The water storage and irrigation system were built by the federal government in 1989, and the Water Users Association, which has managed it since 1958, has repaid its share of the construction costs.
The Orland Project encompasses East Park Reservoir, a 50,900 acre-feet water capacity reservoir, located in Colusa County, the Stony Gorge Reservoir (50,380 acre-feet), located in Glenn County, and approximately 17 miles of irrigation canal.
“The Orland Water Users’ Association believes it is now ready to assume legal ownership of the Orland Project, and I am thrilled to work to transfer the project to full local control,” Garamendi said, in a statement. “This bipartisan bill would also provide new investment to bring the Stony Gorge and East Park dams up to California’s stringent safety standards and make other improvements at the Orland Project, at no cost to taxpayers.”
The “Orland Project Transfer Act” would provide new dedicated funding to make capital improvements at the Orland Project by allowing the successor agency to keep proceeds from the sale of excess water. The bill would also provide a newly available funding source to address public safety concerns presented by uncovered irrigation canals in the City of Orland.
In 2017, a 20-month-old toddler drowned in the Orland Project’s uncovered irrigation canals near residential development.
Numerous agencies support the transfer, including the Colusa County Board of Supervisors.

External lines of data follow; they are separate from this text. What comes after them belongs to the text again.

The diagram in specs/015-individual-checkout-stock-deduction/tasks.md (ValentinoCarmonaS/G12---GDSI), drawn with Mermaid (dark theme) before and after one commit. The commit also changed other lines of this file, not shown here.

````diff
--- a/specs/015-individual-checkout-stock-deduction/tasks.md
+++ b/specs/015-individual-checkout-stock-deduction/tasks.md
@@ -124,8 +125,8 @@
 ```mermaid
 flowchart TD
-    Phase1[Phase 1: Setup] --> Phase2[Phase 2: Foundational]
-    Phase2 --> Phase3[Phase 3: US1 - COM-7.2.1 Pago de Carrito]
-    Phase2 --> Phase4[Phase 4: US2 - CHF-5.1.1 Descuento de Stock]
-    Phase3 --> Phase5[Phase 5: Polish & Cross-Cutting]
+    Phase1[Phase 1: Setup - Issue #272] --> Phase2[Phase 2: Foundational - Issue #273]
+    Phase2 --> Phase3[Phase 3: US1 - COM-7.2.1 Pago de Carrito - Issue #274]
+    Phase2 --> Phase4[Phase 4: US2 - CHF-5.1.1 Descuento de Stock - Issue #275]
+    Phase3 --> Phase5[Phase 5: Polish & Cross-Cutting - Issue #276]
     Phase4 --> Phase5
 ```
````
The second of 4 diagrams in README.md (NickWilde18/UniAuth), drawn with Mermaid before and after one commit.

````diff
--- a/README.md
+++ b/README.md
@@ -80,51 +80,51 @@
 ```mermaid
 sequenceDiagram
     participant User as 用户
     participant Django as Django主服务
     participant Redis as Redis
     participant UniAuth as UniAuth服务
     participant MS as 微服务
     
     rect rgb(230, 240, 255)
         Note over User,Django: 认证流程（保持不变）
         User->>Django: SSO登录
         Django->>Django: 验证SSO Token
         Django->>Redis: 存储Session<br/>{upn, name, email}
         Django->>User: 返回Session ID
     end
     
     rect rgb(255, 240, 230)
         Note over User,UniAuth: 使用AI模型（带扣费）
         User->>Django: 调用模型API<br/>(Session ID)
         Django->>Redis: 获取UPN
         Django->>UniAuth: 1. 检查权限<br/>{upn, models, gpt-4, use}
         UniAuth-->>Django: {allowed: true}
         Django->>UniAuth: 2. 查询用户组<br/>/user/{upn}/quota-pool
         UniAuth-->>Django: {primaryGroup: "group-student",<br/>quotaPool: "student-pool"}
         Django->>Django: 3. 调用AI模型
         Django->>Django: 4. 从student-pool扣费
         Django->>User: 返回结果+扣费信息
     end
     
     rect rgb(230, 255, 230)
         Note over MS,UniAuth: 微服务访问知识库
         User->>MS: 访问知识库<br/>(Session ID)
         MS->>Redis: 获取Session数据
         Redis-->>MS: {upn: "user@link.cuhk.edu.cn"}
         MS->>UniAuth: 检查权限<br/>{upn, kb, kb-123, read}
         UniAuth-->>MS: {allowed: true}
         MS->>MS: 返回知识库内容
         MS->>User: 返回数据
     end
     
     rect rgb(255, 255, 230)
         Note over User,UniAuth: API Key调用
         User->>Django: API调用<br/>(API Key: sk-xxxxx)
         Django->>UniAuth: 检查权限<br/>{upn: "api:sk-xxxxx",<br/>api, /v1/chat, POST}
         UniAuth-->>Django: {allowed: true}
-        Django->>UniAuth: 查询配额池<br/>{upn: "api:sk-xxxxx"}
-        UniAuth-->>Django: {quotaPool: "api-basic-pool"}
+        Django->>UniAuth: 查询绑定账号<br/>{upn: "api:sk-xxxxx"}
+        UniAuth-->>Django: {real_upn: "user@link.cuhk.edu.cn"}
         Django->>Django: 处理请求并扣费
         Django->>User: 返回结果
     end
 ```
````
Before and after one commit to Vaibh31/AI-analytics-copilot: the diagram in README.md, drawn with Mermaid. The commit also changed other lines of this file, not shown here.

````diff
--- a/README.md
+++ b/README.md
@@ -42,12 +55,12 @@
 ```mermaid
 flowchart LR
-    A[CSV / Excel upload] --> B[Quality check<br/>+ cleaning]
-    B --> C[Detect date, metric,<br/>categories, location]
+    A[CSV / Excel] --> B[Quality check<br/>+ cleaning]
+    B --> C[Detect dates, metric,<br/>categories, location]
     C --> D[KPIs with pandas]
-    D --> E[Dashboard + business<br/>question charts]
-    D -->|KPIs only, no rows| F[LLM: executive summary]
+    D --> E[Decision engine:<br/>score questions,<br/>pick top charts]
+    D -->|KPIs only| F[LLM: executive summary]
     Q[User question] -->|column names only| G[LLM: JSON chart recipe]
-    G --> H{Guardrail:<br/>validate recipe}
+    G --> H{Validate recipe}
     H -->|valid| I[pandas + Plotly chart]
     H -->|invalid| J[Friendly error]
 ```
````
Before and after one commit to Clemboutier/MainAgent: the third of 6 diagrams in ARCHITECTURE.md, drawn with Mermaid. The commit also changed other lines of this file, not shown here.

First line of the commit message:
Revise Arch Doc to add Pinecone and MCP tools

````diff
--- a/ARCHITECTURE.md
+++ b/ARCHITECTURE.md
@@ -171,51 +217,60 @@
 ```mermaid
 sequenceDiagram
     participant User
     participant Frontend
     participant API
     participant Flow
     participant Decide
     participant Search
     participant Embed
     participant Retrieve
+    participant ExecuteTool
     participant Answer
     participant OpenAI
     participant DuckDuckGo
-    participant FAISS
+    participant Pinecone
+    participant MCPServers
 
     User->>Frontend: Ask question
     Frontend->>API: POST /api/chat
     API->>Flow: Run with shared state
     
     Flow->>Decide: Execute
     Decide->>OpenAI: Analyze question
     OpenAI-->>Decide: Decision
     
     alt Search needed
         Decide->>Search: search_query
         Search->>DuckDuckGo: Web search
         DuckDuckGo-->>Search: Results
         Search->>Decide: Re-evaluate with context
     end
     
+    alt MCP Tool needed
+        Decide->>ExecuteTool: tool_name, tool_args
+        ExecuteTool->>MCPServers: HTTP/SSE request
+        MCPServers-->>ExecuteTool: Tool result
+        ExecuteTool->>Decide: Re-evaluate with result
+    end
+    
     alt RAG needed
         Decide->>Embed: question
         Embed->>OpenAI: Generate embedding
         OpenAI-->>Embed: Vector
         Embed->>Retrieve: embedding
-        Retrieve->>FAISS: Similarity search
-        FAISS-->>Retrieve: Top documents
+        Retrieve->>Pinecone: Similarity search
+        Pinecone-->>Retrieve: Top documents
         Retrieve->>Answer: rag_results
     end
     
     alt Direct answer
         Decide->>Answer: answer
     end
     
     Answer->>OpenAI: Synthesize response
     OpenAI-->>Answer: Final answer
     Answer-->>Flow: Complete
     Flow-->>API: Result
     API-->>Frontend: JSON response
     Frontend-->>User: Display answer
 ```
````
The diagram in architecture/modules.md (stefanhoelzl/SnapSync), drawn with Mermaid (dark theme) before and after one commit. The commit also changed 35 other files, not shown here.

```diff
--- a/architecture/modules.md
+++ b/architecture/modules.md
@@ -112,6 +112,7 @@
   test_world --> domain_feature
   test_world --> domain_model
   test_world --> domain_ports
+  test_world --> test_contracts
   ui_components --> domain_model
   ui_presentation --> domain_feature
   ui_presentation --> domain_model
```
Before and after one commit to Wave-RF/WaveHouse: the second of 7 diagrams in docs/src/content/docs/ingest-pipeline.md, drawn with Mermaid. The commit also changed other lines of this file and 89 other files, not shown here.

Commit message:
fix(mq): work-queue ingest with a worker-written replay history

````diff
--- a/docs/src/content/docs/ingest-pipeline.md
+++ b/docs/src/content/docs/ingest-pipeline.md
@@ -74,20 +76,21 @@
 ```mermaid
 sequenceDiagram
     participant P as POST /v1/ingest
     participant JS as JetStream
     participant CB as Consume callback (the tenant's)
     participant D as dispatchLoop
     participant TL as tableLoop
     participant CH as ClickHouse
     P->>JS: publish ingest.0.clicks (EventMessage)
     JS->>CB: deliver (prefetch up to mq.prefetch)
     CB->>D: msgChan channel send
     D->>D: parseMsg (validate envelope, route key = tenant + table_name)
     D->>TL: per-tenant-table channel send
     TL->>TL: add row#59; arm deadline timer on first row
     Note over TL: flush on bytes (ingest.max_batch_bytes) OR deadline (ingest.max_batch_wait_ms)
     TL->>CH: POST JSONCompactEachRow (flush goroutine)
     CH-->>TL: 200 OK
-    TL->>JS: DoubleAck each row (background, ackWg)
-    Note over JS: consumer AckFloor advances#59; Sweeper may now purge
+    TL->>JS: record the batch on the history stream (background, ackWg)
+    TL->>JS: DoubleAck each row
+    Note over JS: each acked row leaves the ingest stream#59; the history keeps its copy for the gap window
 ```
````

Colusa County, since 2013, has worked closely with Reclamation and the Orland Water Users Association by managing the recreational aspect of East Park Reservoir, which has provided aesthetic and economic benefits to the region, officials said.
In a letter to Garamendi in January, Chairman Gary Evans, of Stonyford, said that the county looked forward to working with the new local entity in the years to come, rather than having to go through Reclamation as a third and controlling party.
“We support Orland’s effort in assuming the title of the Orland Project as it will provide the Association with the ability to determine its own destiny and to make independent decisions, locally, in operating and maintaining its facilities to better serve its landowners, as well as provide additional benefits to the area,” Evans stated, in the letter.
Northern California Water Association, Tehama-Colusa Canal Authority, the City of Orland, Glenn County Board of Supervisors, Rural County Representatives of California and the Glenn-Colusa Irrigation District also support the transfer of ownership to the new public agency.